When you line up drivers on a speaker, you get cancellation in the direction that the drivers are aligned and wide dispersion perpendicular to that.
So, if you place a typical speaker sideways, you'll get cancellation horizontally off axis and wide vertical dispersion. If you're sitting directly in front of the speaker, you'll hear it fine. But anyone sitting to either side of you on the couch will not hear it so well. Not good. The wide vertical dispersion means that you'll get reflections off the floor and ceiling, muddying up the sound. Not good. So it's a lose-lose situation.
Placing the same speaker upright will give you cancellations vertically and wide dispersion horizontially. That means that everyone spread out on the couch will hear the dialogue almost as well as the person sitting in the sweet spot. This is good. The narrow vertical dispersion means that you'll get less reflections off the floor and ceiling, making the overall sound clearer. This is also good. A win-win situation.

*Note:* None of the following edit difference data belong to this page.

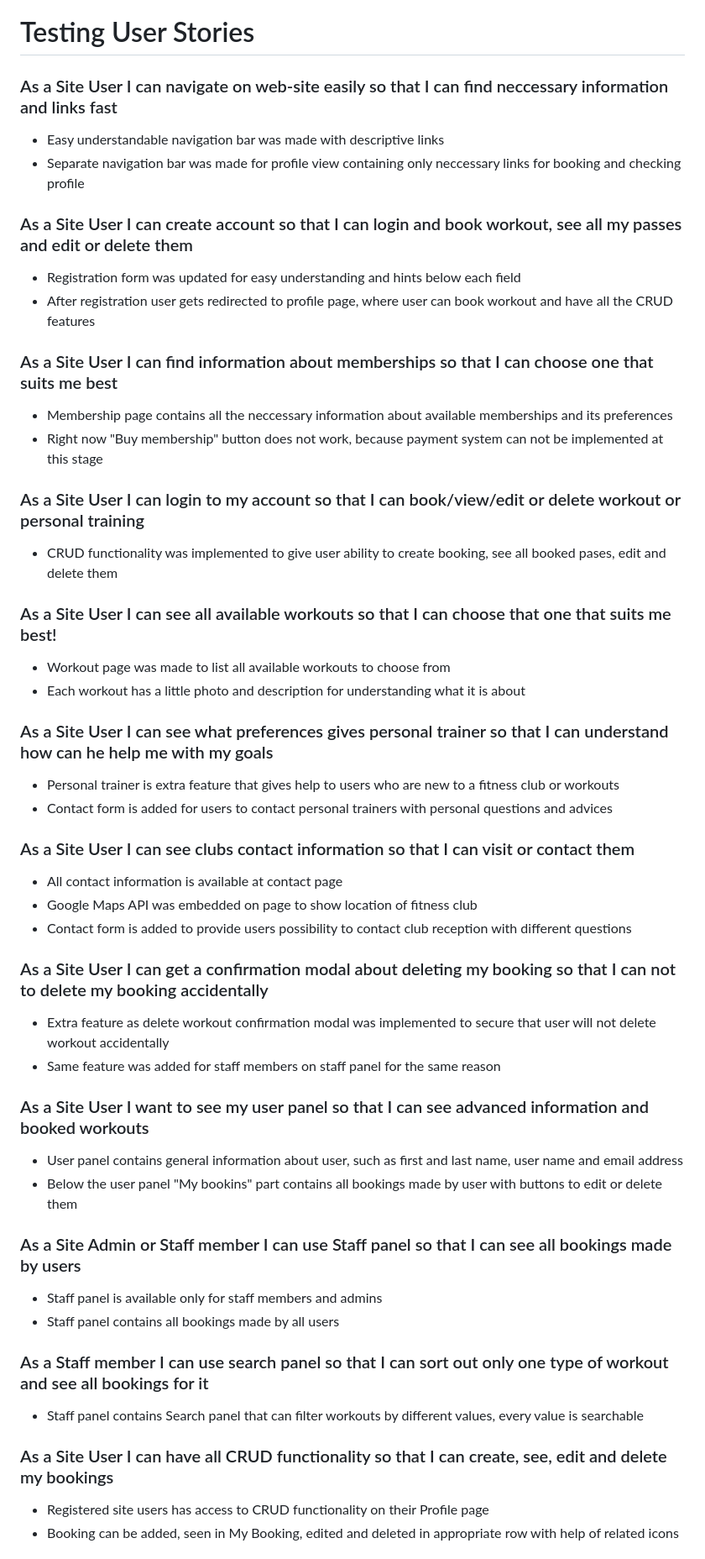
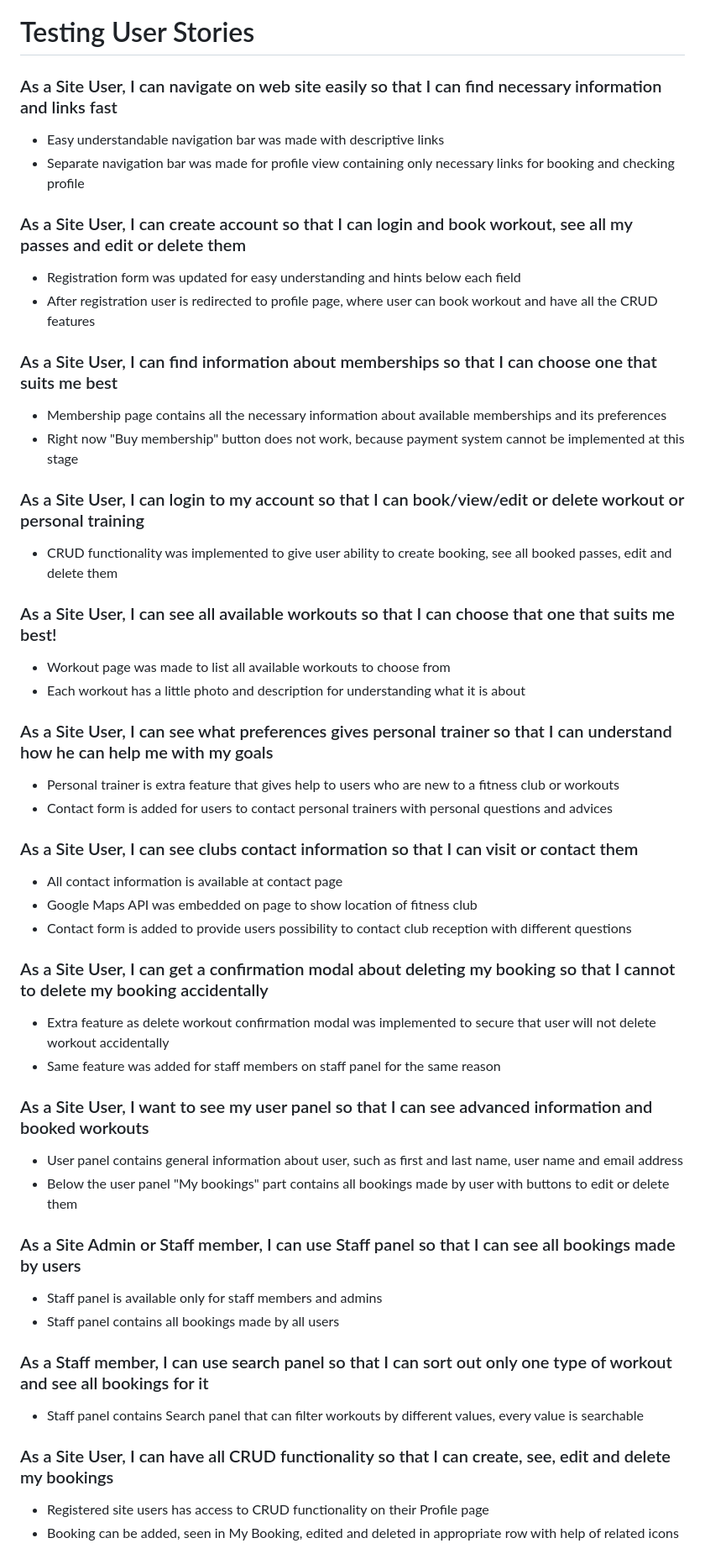
Before and after one commit to GenaGrig/genstar-fitness, a Markdown page: TESTING.md, the part around the change printed below. Shown: that part at 84% size. Drawn GitHub-style.

Commit message:
Fix: TESTING.md grammar check complete

```diff
--- a/TESTING.md
+++ b/TESTING.md
@@ -14,61 +14,61 @@
 
 # Testing User Stories
 
-### As a Site User I can navigate on web-site easily so that I can find neccessary information and links fast
+### As a Site User, I can navigate on web site easily so that I can find necessary information and links fast
 
 * Easy understandable navigation bar was made with descriptive links
-* Separate navigation bar was made for profile view containing only neccessary links for booking and checking profile
+* Separate navigation bar was made for profile view containing only necessary links for booking and checking profile
 
-### As a Site User I can create account so that I can login and book workout, see all my passes and edit or delete them
+### As a Site User, I can create account so that I can login and book workout, see all my passes and edit or delete them
 
 * Registration form was updated for easy understanding and hints below each field
-* After registration user gets redirected to profile page, where user can book workout and have all the CRUD features
+* After registration user is redirected to profile page, where user can book workout and have all the CRUD features
 
-### As a Site User I can find information about memberships so that I can choose one that suits me best
+### As a Site User, I can find information about memberships so that I can choose one that suits me best
 
-* Membership page contains all the neccessary information about available memberships and its preferences
-* Right now "Buy membership" button does not work, because payment system can not be implemented at this stage
+* Membership page contains all the necessary information about available memberships and its preferences
+* Right now "Buy membership" button does not work, because payment system cannot be implemented at this stage
 
-### As a Site User I can login to my account so that I can book/view/edit or delete workout or personal training
+### As a Site User, I can login to my account so that I can book/view/edit or delete workout or personal training
 
-* CRUD functionality was implemented to give user ability to create booking, see all booked pases, edit and delete them
+* CRUD functionality was implemented to give user ability to create booking, see all booked passes, edit and delete them
 
-### As a Site User I can see all available workouts so that I can choose that one that suits me best!
+### As a Site User, I can see all available workouts so that I can choose that one that suits me best!
 
 * Workout page was made to list all available workouts to choose from
 * Each workout has a little photo and description for understanding what it is about
 
-### As a Site User I can see what preferences gives personal trainer so that I can understand how can he help me with my goals
+### As a Site User, I can see what preferences gives personal trainer so that I can understand how he can help me with my goals
 
 * Personal trainer is extra feature that gives help to users who are new to a fitness club or workouts
 * Contact form is added for users to contact personal trainers with personal questions and advices
 
-### As a Site User I can see clubs contact information so that I can visit or contact them
+### As a Site User, I can see clubs contact information so that I can visit or contact them
 
 * All contact information is available at contact page
 * Google Maps API was embedded on page to show location of fitness club
 * Contact form is added to provide users possibility to contact club reception with different questions
 
-### As a Site User I can get a confirmation modal about deleting my booking so that I can not to delete my booking accidentally
+### As a Site User, I can get a confirmation modal about deleting my booking so that I cannot to delete my booking accidentally
 
 * Extra feature as delete workout confirmation modal was implemented to secure that user will not delete workout accidentally
 * Same feature was added for staff members on staff panel for the same reason
 
-### As a Site User I want to see my user panel so that I can see advanced information and booked workouts
+### As a Site User, I want to see my user panel so that I can see advanced information and booked workouts
 
 * User panel contains general information about user, such as first and last name, user name and email address
-* Below the user panel "My bookins" part contains all bookings made by user with buttons to edit or delete them
+* Below the user panel "My bookings" part contains all bookings made by user with buttons to edit or delete them
 
-### As a Site Admin or Staff member I can use Staff panel so that I can see all bookings made by users
+### As a Site Admin or Staff member, I can use Staff panel so that I can see all bookings made by users
 
 * Staff panel is available only for staff members and admins
 * Staff panel contains all bookings made by all users
 
-### As a Staff member I can use search panel so that I can sort out only one type of workout and see all bookings for it
+### As a Staff member, I can use search panel so that I can sort out only one type of workout and see all bookings for it
 
 * Staff panel contains Search panel that can filter workouts by different values, every value is searchable
 
-### As a Site User I can have all CRUD functionality so that I can create, see, edit and delete my bookings
+### As a Site User, I can have all CRUD functionality so that I can create, see, edit and delete my bookings
 
 * Registered site users has access to CRUD functionality on their Profile page
 * Booking can be added, seen in My Booking, edited and deleted in appropriate row with help of related icons
```
Also changed, not shown: other parts of TESTING.md (+9 -9 lines).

How you mount your centre speaker is up to you and, unfortunately, based on constraints you have to take into account. However, based on the above, I hope you can understand why Eric, Kal and others are urging you to place it vertically (if you can).